Sheffield FC is to coach refugee youngsters for matches against teams run by Leeds United, AS Roma and K.A.S Eupen which could take place in the run-up to the next World Cup.
A mini-league is being considered by Qatar to help poor communities across Europe as part of the legacy of the 2022 tournament, which Doha is hosting.
A four-year project, called Generation Amazing, was signed by the tiny Gulf state with Sheffield FC and Leeds United last year.
It began with ‘train the trainer sessions’ at The Coach and Horses Ground to teach age groups ranging from Under-10s through to early teens and 16-19 year olds.
The schedule was disrupted by the Covid-19 pandemic but it is hoped an autumn re-start will be possible.
Nasser Al Khori, Generation Amazing’s Director of Programmes, said the Leeds and Sheffield youth advocates will join 1,500 people around the world who have received in football for development training.
He said: ‘‘Generation Amazing is about using the World Cup to help refugees and the disadvantaged, to give young children a brighter future and inspire them to help themselves.
“We’ve been in touch with places like AS Roma, KAS Eupen in Belgium, Leeds United and Sheffield FC, and there’s an impetus to create a network so the teams can play each other.
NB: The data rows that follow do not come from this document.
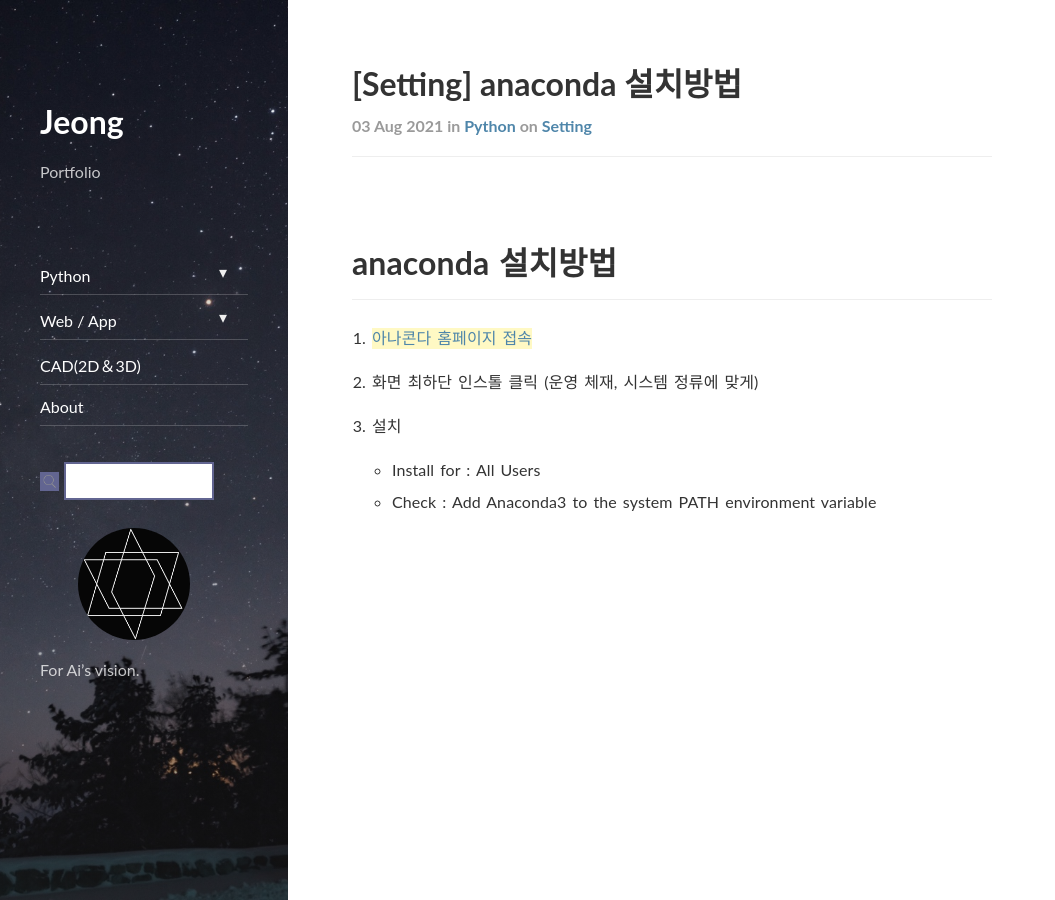
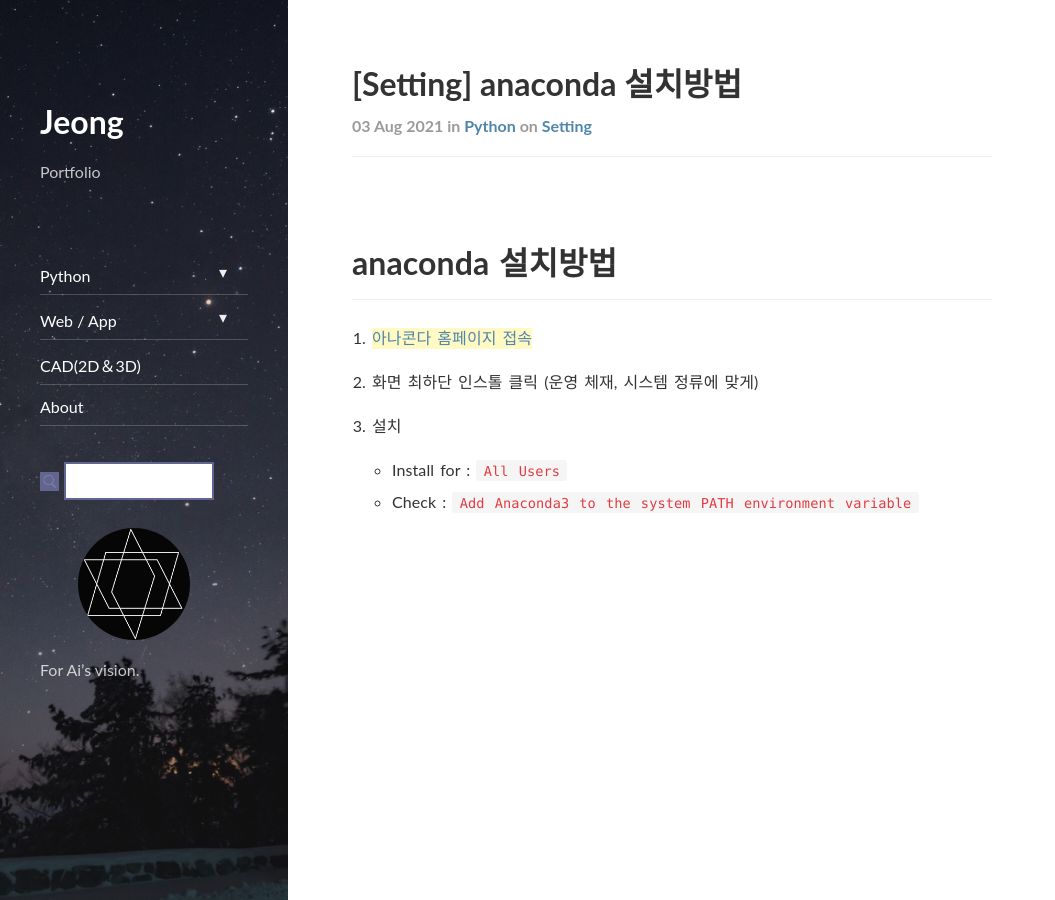
Before and after one commit to JeongJaeyoung0/JeongJaeyoung0.github.io, a Jekyll site: the page built from _posts/2021-08-03-PS-AnacondaInstall.md, in a window 1280 px wide and 900 px high. Shown: the whole window, without its empty margins (0-1055 px from the left). Built offline with Jekyll 4.4.1, drawn with Linux system fonts in a browser that asks for light colours; nearby versions of some CDN libraries; comment, search, counter and statistics services are not loaded.

Commit message:
210803-18-edit

```diff
--- a/_posts/2021-08-03-PS-AnacondaInstall.md
+++ b/_posts/2021-08-03-PS-AnacondaInstall.md
@@ -17,5 +17,5 @@ comments: true
 
 3. 설치
 
-    * Install for : All Users
-    * Check : Add Anaconda3 to the system PATH environment variable
+    * Install for : `All Users`
+    * Check : `Add Anaconda3 to the system PATH environment variable`
```
Also changed, not shown: _posts/2021-08-03-PS-GoogleColabRunHyperlink.md (+19 -5 lines).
“This is an idea which is being explored a bit further down the line after coronavirus, maybe in 2021 or 2022 during the year we host the World Cup when countries can come together and we can have a mini-World Cup for these refugees and disadvantaged children.’
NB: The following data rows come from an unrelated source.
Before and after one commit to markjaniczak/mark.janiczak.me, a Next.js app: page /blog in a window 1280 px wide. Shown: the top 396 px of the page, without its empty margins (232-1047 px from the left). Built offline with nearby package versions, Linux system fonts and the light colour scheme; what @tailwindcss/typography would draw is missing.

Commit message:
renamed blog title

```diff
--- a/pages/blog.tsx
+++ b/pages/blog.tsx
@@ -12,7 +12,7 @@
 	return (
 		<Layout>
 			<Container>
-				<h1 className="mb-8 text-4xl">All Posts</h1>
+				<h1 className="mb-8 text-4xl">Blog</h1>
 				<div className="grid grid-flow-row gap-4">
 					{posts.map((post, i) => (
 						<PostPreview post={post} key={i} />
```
Sheffield FC player coach Jamie Yates has been brought in to coach youngsters who sign up.
The 31-year-old former Rotherham United player said: “We’re teaching kids how to interact with other people and how to become a leader within themselves. One of our topics was: ‘Are leaders born or made?
“Some of the youngsters couldn’t speak English very well and that tested me as a coach. I had to find different ways to interact, which I really enjoyed – for me that’s what its’ all about.”
To start with the training sessions organised by Sheffield FC, the world’s oldest football club, will focus on Maltby, Dronfield and the city itself, while in Leeds the target areas will be Hunslet, Beeston and Chapeltown.
Content supplied by Anthony Harwood